Alberto M. Luciano, biologist, graduated in 1991 at University of Milan. He completed a PhD program in Biotechnology applied to Veterinary Sciences at University of Milan and a Post-Doctorate appointment in Reproductive Physiology at University of Connecticut, School of Medicine, CT, USA. Since 2006 he is Associate Professor of Anatomy and Histology, at the Department of Health, Animal Science and Food Safety, University of Milan. Team leader of the Reproductive and Developmental Biology Laboratory (Redbiolab, www.redbiolab.unimi.it), his research interests focus on the processes that regulate mammalian oocyte growth and development. Specific topics are: chromatin remodeling and epigenetic landscaping during oocyte differentiation; Progesterone Receptor Membrane Component-1 and mammalian infertility; biomedical models for premature ovarian insufficiency and polycystic ovary syndrome.
More details on ongoing projects, active collaborations and recent scientific publications of Redbiolab Group at: http://www.redbiolab.unimi.it

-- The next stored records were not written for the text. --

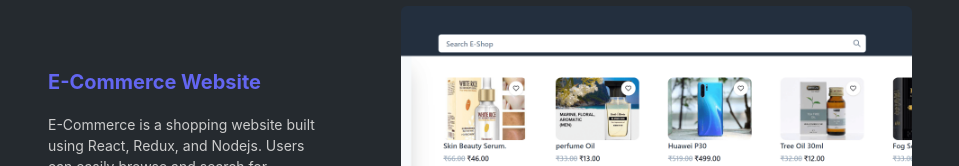
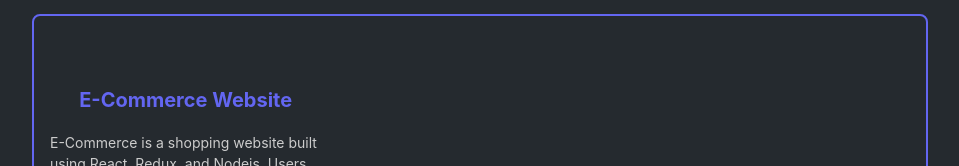
Before and after one commit to Raj-Mandloii/raj-mandloi, a React (Create React App) app: page /projects in a window 1280 px wide. Shown: the part 2730-2896 px from the top of the page, without its empty margins (160-1119 px from the left). Built offline with nearby package versions, Linux system fonts and the light colour scheme.

Commit message:
UI alignment bug fixes

```diff
--- a/src/Components/Project-Datails/index.js
+++ b/src/Components/Project-Datails/index.js
@@ -21,12 +21,13 @@ export default ({
   githubLink,
 }) => (
   <Box
-    // border="1px solid red"
+    border={{ lg: "2px solid #6366F1" }}
+    borderRadius={"lg"}
     maxW="7xl"
     mx="auto"
     px={{ base: "0", lg: "4" }}
     py={{ base: "0", lg: "2" }}
-    mt="0"
+    mt={{ lg: "4",md:"4" }}
   >
     <Stack
       direction={{ base: "column-reverse", lg: "row" }}
@@ -49,7 +50,7 @@ export default ({
       >
         <Stack spacing={{ base: "8", lg: "10" }}>
           <Stack spacing={{ base: "2", lg: "4" }}>
-            <Heading size="md" color="#6366F1" pb="1" mt={{ sm: "4" }}>
+            <Heading size="md" color="#6366F1" pb="1" mt={{ sm: "4" }} textAlign="center">
               {title}
             </Heading>
             <Heading
@@ -111,7 +112,7 @@ export default ({
           </HStack>
         </Stack>
       </Box>
-      <Flex>
+      <Flex alignItems="center">
         <Image
           src={image}
           alt={title}
--- a/src/Pages/Projects.js
+++ b/src/Pages/Projects.js
@@ -10,7 +10,7 @@ function Projects() {
         <h1 className="text-2xl text-dark-heading dark:text-light-heading md:text-4xl xl:text-5xl xl:leading-tight font-bold">
           Projects
         </h1>
-        <div className="grid grid-cols-1 md:grid-cols-2 lg:grid-cols-1 gap-x-5 gap-y-5">
+        <div className="grid grid-cols-1 md:grid-cols-1 lg:grid-cols-1 gap-x-5 gap-y-5">
 
         {React.Children.toArray(
           projectDetails.map(
```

Role of Progesterone Receptor Membrane Component 1 (PGRMC1) in cell division


Progesterone receptor membrane 1 (PGRMC1) is a conserved vertebrate protein, which is found in several tissues and takes part in numerous biological functions.

Figure 1: Human PGRMC1

PGRMC1 is found not only in normal tissues, but is also overexpressed in many types of cancer (i.e, breast, thyroid, colon, ovary, and lung cancer) in which it is involved in cell division and tumor growth. In addition to the well-characterized association with several organelles’ membranes, there is evidence that PGRMC1 takes part in cell division in both germinal and somatic cells, where it has been found among mitotic spindle proteins. However, the precise molecular mechanism(s) by which PGRMC1 takes part in cell division is not known.

Aim of the PhD project is to deepen our knowledge on the mechanism by which PGRMC1 regulates cell division by assessing the effect of its down- and up- regulation and by identifying proteins that interact with PGRMC1 and finally by testing whether post-translational modification regulates PGRMC1 function during both mitosis and meiosis.


We will use bovine granulosa cells and human ovarian cancer cell lines as well bovine oocytes. Our hypothesis will be tested by using a multidisciplinary approach in which advanced techniques of cell culture, micromanipulation, siRNA mediated gene silencing, overexpression of wild type and mutated forms of PGRMC1, analysis of protein interactions by In situ proximity ligation assay, live imaging, immunofluorescence and confocal microscopy will be used.


Figure 2: Localization of PGRMC1 during bovine oocyte meiosis (from Luciano AM et al, Reproduction 2010; 140:663-672)








Figure 3: Localization of PGRMC1 during SKOV-3 cell mitosis (from Lodde V and Peluso JJ, Biol Reprod 2011; 84:715–722)


Our study will clarify PGRMC1 role at each stage of meiotic and mitotic cell division. This knowledge can be useful in the field of oocyte biology and mammalian infertility and for the long-term goal to possibly develop new cancer therapies or diagnostic tools as PGRMC1 is over expressed and interferes with ovarian tumor growth.